Brooklyn–based firm Isaac-Rae reimagines every inch of this 3,100-square-foot space, infusing an "un-fussy" aesthetic throughout.
According to Clay Coffey, founder of the architecture and design firm Isaac-Rae, his first tour of this spacious loft was a bit blinding. "As the elevator doors opened, you were overwhelmed by a dated and severe design—a lot of black, red, and silver," he notes.
Located in an 1890 garment factory that was converted to lofts in the 1980s, this particular unit had undergone a misguided remodel before being bought by the current owners in 2013, when Coffey first saw it.
Not only were the fixtures and finishes out of sync with the building's bones, the 3,100-square-foot home was "underutilized" with "a good deal of dead space." "But the building had natural attributes and bones worth uncovering," said Coffey.
"The large volume of the space provided opportunity for open, fluid living with good proportions. Finding/tapping into a place's best proportions is an essential priority in our designs."
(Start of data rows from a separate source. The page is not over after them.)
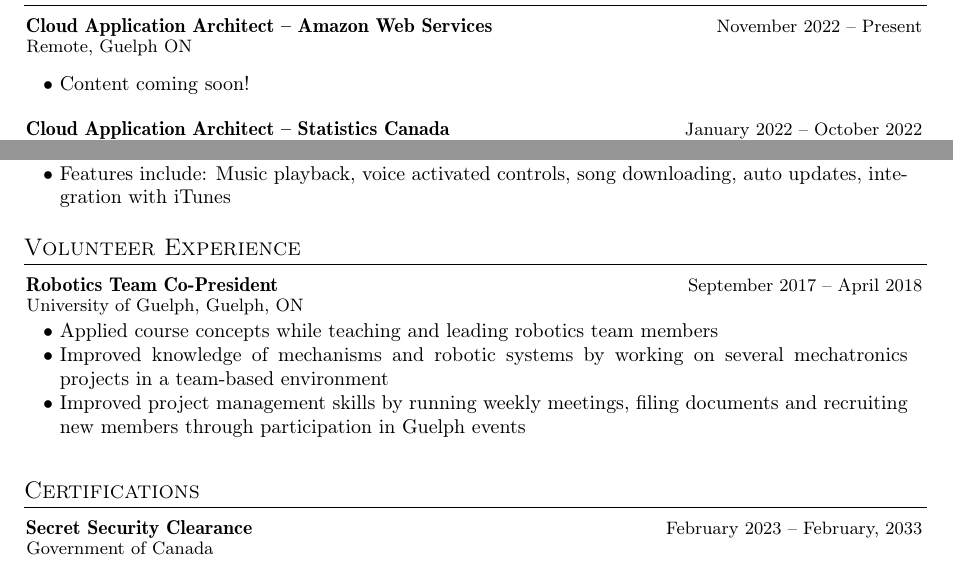
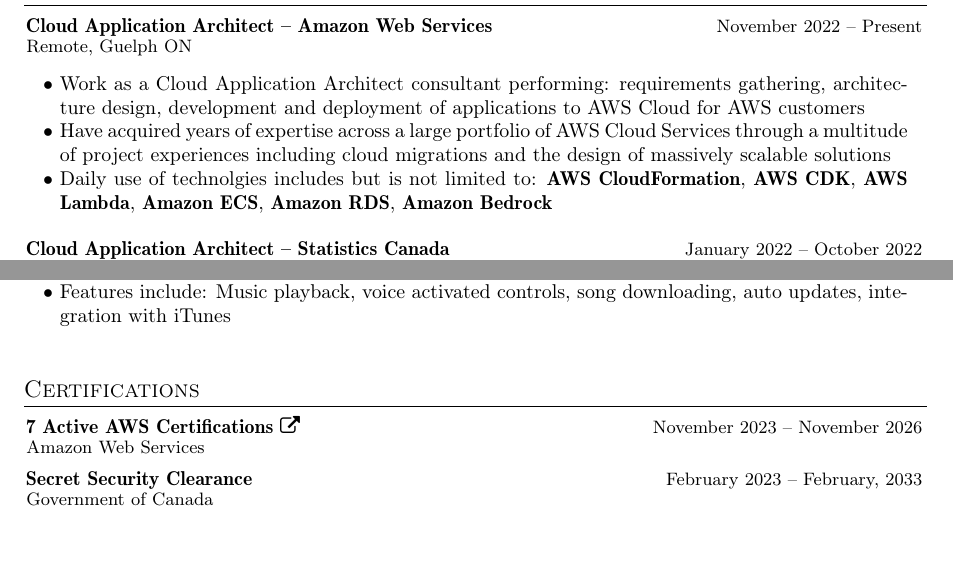
Before and after one commit to cboin1996/resume, a LaTeX CV (resume.tex): two parts of pages 1 and 2 of 2, joined at a grey line, cut so that both start at the same text, the shorter picture padded with empty space. Compiled offline with pdfLaTeX.

Commit message:
feat(resume.tex): update aws quals

```diff
--- a/resume.tex
+++ b/resume.tex
@@ -60,8 +60,14 @@
 	{November 2022 -- Present}
 	{}
 	\begin{entries}
-		\ib Content coming soon!
-	\end{entries}
+        \ib Work as a Cloud Application Architect consultant performing: requirements gathering, architecture
+        design, development and deployment of applications to AWS Cloud for AWS customers
+        \ib Have acquired years of expertise across a large portfolio of AWS Cloud Services
+        through a multitude of project experiences including cloud migrations and the design
+        of massively scalable solutions
+        \ib Daily use of technolgies includes but is not limited to: \textbf{AWS CloudFormation},
+        \textbf{AWS CDK}, \textbf{AWS Lambda}, \textbf{Amazon ECS}, \textbf{Amazon RDS}, \textbf{Amazon Bedrock}
+    \end{entries}
 
 	\resumeExp
 	{Cloud Application Architect -- Statistics Canada}
@@ -185,28 +191,31 @@
 \end{subheading}
 \sectionsep
 %-----------VOLUNTEERING----------%
-\section{Volunteer Experience}
-\begin{subheading}
-
-	\resumeExp
-	{Robotics Team Co-President}
-	{University of Guelph, Guelph, ON}
-	{September 2017 -- April 2018} %Event Dates
-	{}
-	\begin{entries}
-		\ib Applied course concepts while teaching and leading robotics team members
-		\ib Improved knowledge of mechanisms and robotic systems by working on several mechatronics
-		projects in a team-based environment
-		\ib Improved project management skills by running weekly meetings, filing documents and
-		recruiting new members through participation in Guelph events
-	\end{entries}
-\end{subheading}
+% \section{Volunteer Experience}
+% \begin{subheading}
+%
+% 	\resumeExp
+% 	{Robotics Team Co-President}
+% 	{University of Guelph, Guelph, ON}
+% 	{September 2017 -- April 2018} %Event Dates
+% 	{}
+% 	\begin{entries}
+% 		\ib Applied course concepts while teaching and leading robotics team members
+% 		\ib Improved knowledge of mechanisms and robotic systems by working on several mechatronics
+% 		projects in a team-based environment
+% 		\ib Improved project management skills by running weekly meetings, filing documents and
+% 		recruiting new members through participation in Guelph events
+% 	\end{entries}
+% \end{subheading}
 
 %---------CERTIFICATION---------%
 \section{Certifications}
 \begin{subheading}
-
-	\resumeCert
+    \resumeCert
+    {7 Active AWS Certifications \href{https://www.credly.com/users/christian-boin}{\faExternalLink} }
+    {Amazon Web Services}
+    {November 2023 -- November 2026}
+    \resumeCert
 	{Secret Security Clearance}
 	{Government of Canada}
 	{February 2023 -- February, 2033}
```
The team gave the loft a complete overhaul, reconfiguring the layout to fit two more bedrooms and upping the bathrooms from one and a half to three. They then incorporated an "un-fussy" aesthetic throughout.
"Once the space was gutted, we could simplify detail and let the space breathe," adds Coffey. "Even small hidden details, such as latches flush to the door instead of visible door pulls, made a difference in simplicity. By selecting better—and fewer—materials, the space now feels united."